Evolution of Surface Topography and Microstructure in Laser Polishing of Cold Work Steel 1.2379 (AISI D2) Using Quadratic, Top-Hat Shaped Intensity Distributions

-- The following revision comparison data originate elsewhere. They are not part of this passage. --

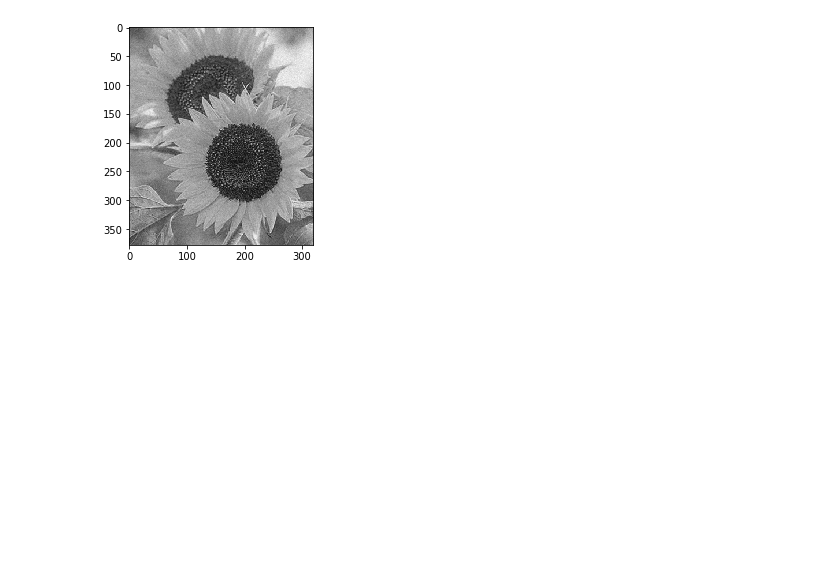
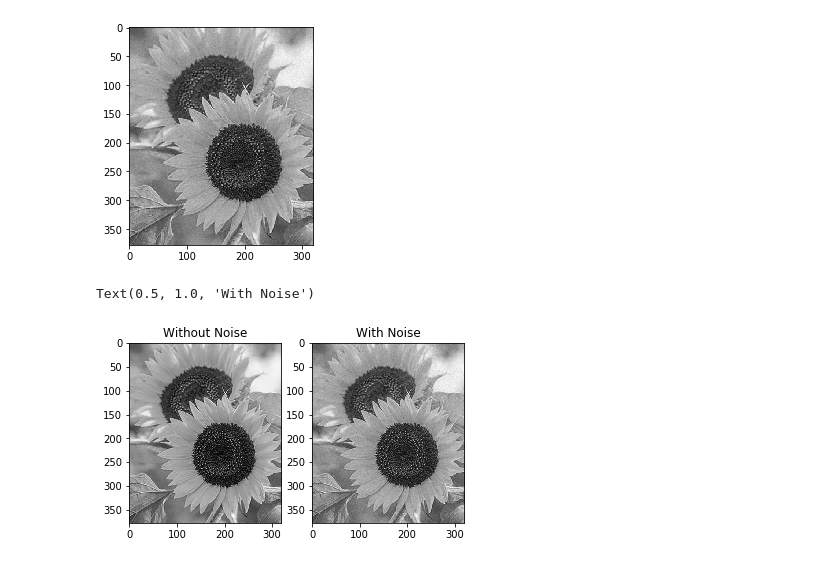
Before and after one commit to chloequinto/ImgProc, a Jupyter notebook: Project/Noise Reduction using Gradients.ipynb, the cells around one changed output. Cells and saved outputs as stored; diff of their text form; code cells hidden in the pictures; blank space fills up the shorter version.

Commit message:
noise noise noise

```diff
--- a/Project/Noise Reduction using Gradients.ipynb
+++ b/Project/Noise Reduction using Gradients.ipynb
@@ -30,12 +30,12 @@ plt.imshow(greyImg, cmap = "gray")
 # %%
 def noise(image):
     row,col= image.shape
-    mean = 10
-    var = 50
+    mean = 0     #gaussian mean = 0
+    var = 30    #gaussian var = 0.01
     sigma = var ** 0.5
-    gaussian = np.random.normal(mean,sigma,(row,col))
-    gaussian = gaussian.reshape(row,col)
-    noise = image + gaussian
+    nse = np.random.normal(mean,sigma,(row,col))
+    nse = nse.reshape(row,col)
+    noise = image + nse
 
     return noise
 # %%
@@ -44,3 +44,12 @@ plt.imshow(newI, cmap = "gray")
 # %% [output]
 <matplotlib.image.AxesImage at 0x...>
 [figure]
+# %%
+fig, ax = plt.subplots(1,2)
+ax[0].imshow(greyImg, cmap='gray')
+ax[0].set_title("Without Noise")
+ax[1].imshow(newI, cmap='gray')
+ax[1].set_title("With Noise")
+# %% [output]
+Text(0.5, 1.0, 'With Noise')
+[figure, added]
```
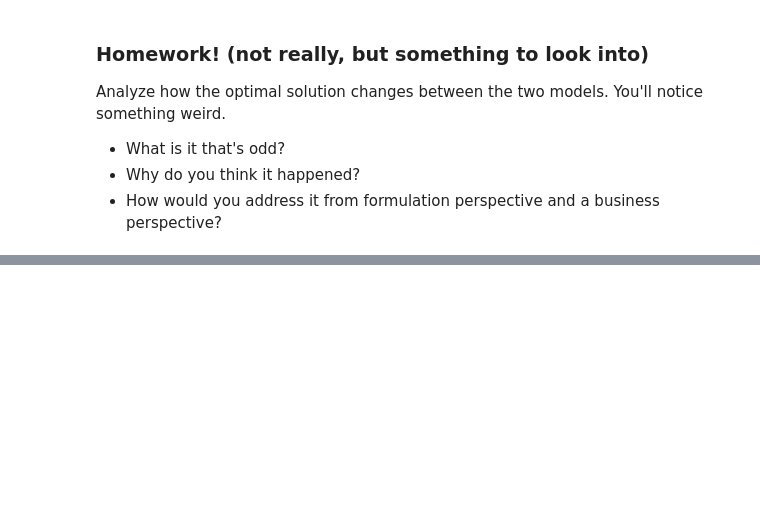
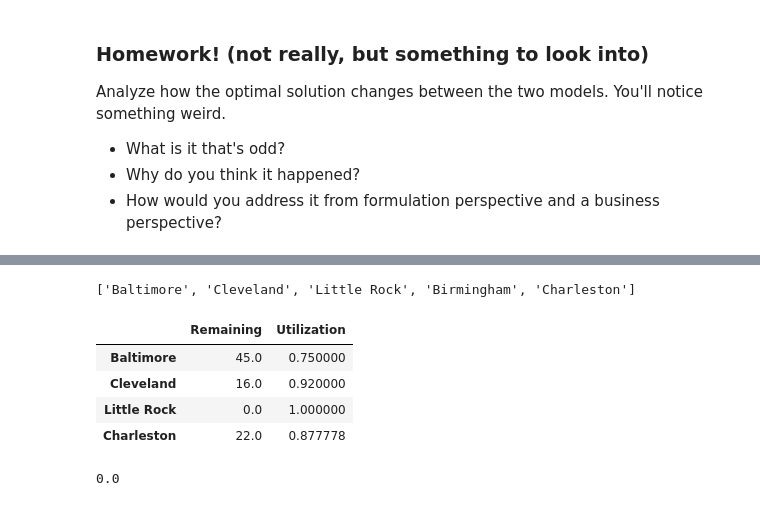
Before and after one commit to tamjid-rayhan/Cardiotocography_prediction, a Jupyter notebook: optimization101/Modeling_Session_1/modeling1.ipynb, the cells around one changed output, grey strips where cells are left out. Cells and saved outputs as stored; diff of their text form; code cells hidden in the pictures; blank space fills up the shorter version.

```diff
--- a/optimization101/Modeling_Session_1/modeling1.ipynb
+++ b/optimization101/Modeling_Session_1/modeling1.ipynb
@@ -358,5 +358,3 @@ $$
 $$
 
 In gurobipy, this is done by adding a condition in the `generator` expression.
-# %%
-can_produce = m2.addConstrs(())
@@ -421,0 +568,20 @@ Analyze how the optimal solution changes between the two models. You'll notice s
+# %%
+production
+# %% [output]
+['Baltimore', 'Cleveland', 'Little Rock', 'Birmingham', 'Charleston']
+# %%
+production = ['Baltimore','Cleveland','Little Rock','Charleston']
+# %%
+pd.DataFrame({'Remaining':[can_produce[p].Slack for p in production],
+              'Utilization':[1-can_produce[p].Slack/max_prod[p] for p in production]},
+             index = production)
+# %% [output]
+|  | Remaining | Utilization |
+| Baltimore | 45.0 | 0.750000 |
+| Cleveland | 16.0 | 0.920000 |
+| Little Rock | 0.0 | 1.000000 |
+| Charleston | 22.0 | 0.877778 |
+# %%
+can_produce_birm['Birmingham'].Slack
+# %% [output]
+0.0
```
Also changed, not shown: parts of 17 cells of this notebook.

Within the scope of this study, basic experimental research was carried out on macro-laser polishing of tool steel 1.2379 (D2) using a square intensity distribution and continuous wave laser radiation. The influence of the individual process parameters on surface topography was analyzed by a systematic investigation of a wide range of process parameters for two different, square laser beam diameters. Contrary to a typical laser polishing approach, it was shown that short interaction times (high scanning velocity and small laser beam dimensions) are required to reduce both micro-roughness and meso-roughness. A significant reduction of surface roughness of approx. 46% was achieved from Raini = 0.33 ± 0.026 µm to Ramin = 0.163 ± 0.018 µm using a focused square laser beam with an edge length of dL,E = 100 µm at a scanning velocity of vscan = 200 mm/s, a laser power PL = 60 W and n = 2 passes. However, characteristic surface features occur during laser polishing and are a direct consequence of the laser polishing process. Martensite needles in the micro-roughness region, undercuts in the meso-roughness region, and surface waviness in the macro-roughness region can dominate different regions of the resulting surface roughness spectrum. In terms of mechanical properties, average surface hardness was determined by hundreds of nano-indentation measurements and was approx. 390 ± 21 HV0.1 and particularly homogeneous over the whole laser polished surface.